[[ Extracted information, beginning ]]

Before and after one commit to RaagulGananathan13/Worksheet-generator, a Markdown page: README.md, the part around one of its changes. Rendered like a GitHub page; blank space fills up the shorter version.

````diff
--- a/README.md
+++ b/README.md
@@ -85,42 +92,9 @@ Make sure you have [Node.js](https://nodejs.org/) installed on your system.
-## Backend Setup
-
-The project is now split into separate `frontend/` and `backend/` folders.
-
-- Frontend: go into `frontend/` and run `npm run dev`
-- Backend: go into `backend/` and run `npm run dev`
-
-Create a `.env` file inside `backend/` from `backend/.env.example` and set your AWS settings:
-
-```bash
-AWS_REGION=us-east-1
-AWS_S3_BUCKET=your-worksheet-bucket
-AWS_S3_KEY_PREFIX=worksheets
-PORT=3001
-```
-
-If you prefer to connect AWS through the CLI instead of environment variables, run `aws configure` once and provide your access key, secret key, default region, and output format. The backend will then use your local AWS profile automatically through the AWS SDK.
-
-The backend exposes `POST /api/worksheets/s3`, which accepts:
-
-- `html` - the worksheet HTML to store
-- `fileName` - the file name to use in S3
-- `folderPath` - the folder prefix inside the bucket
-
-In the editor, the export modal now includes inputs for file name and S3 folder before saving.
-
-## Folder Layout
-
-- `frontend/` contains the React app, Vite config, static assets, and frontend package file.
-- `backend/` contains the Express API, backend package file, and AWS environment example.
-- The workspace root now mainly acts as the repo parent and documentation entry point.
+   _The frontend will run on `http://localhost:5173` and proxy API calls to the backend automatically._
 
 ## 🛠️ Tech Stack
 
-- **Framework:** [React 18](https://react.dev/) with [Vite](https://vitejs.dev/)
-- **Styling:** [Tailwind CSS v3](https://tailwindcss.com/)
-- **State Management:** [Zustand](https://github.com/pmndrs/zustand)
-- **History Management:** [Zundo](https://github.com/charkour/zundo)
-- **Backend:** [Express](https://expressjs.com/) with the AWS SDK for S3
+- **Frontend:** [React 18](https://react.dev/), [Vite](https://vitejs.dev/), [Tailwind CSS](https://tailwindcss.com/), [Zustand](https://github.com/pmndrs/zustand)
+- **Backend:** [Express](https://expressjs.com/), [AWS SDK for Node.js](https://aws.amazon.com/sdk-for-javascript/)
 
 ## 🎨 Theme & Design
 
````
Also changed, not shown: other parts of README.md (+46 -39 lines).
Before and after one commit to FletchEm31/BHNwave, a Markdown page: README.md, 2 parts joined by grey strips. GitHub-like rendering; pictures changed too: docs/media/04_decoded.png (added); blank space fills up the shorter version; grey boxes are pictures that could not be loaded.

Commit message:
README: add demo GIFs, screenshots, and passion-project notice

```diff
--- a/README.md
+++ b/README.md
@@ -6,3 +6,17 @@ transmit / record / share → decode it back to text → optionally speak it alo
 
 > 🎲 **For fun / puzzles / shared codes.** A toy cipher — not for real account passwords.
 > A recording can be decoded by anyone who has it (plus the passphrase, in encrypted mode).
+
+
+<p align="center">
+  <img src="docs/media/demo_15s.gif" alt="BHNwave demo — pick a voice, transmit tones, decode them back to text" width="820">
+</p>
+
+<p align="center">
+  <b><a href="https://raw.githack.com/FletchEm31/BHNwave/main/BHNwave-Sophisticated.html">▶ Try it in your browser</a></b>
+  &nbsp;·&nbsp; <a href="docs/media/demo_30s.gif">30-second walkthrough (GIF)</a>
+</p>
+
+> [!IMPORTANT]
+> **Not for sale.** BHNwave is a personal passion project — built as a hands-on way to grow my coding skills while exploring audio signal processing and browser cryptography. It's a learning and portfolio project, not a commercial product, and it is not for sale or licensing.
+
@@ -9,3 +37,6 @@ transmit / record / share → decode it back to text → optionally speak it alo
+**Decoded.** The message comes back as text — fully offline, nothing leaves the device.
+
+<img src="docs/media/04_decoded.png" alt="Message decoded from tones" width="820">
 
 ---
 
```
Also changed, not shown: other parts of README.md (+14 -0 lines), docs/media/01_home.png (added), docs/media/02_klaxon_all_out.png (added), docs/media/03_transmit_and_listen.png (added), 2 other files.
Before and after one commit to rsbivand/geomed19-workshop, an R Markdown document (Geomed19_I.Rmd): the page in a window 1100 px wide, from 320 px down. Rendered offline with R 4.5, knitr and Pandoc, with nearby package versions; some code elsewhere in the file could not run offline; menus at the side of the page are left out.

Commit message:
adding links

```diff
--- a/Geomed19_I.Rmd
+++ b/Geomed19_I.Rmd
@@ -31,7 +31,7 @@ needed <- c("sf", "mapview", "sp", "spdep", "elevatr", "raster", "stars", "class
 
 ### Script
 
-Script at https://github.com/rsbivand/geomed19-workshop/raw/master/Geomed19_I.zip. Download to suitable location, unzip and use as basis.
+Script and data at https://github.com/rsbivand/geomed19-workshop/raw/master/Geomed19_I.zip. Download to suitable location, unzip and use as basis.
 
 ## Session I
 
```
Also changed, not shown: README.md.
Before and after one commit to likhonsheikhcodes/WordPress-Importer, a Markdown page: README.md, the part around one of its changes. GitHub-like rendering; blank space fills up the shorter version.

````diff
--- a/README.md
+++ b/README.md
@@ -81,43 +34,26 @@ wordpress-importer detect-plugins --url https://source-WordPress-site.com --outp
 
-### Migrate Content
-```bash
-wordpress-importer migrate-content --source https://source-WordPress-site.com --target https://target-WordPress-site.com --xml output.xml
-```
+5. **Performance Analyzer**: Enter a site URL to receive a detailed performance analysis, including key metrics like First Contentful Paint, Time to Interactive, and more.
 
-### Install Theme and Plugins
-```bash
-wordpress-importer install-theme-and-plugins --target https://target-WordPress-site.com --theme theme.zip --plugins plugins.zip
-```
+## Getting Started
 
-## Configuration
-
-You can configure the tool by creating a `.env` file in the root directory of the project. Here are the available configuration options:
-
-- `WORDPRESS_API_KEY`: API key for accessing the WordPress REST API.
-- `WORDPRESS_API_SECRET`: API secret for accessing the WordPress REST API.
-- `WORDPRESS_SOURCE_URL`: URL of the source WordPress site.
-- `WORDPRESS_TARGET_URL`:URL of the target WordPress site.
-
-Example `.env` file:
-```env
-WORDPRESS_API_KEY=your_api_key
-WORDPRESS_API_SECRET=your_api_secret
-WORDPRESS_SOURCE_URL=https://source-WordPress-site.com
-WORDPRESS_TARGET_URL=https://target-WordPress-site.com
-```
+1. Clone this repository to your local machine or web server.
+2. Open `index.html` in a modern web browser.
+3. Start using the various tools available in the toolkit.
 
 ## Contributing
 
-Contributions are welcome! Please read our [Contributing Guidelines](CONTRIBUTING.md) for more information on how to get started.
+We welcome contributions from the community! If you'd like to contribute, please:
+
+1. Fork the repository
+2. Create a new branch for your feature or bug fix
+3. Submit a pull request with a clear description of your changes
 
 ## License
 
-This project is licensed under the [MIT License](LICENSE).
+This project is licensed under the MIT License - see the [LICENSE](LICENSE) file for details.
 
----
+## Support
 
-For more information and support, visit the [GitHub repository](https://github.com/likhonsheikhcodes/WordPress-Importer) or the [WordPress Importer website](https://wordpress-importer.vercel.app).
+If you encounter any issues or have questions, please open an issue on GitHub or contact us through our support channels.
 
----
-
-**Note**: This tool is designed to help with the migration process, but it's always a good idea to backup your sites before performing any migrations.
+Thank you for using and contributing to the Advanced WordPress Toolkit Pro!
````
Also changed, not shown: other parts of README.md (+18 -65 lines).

[[ Extracted information, end ]]

* _Task details_: The answer must consist of every line from the entries above that contains "offline".

* _Exercise solution_:
+**Decoded.** The message comes back as text — fully offline, nothing leaves the device.
Before and after one commit to rsbivand/geomed19-workshop, an R Markdown document (Geomed19_I.Rmd): the page in a window 1100 px wide, from 320 px down. Rendered offline with R 4.5, knitr and Pandoc, with nearby package versions; some code elsewhere in the file could not run offline; menus at the side of the page are left out.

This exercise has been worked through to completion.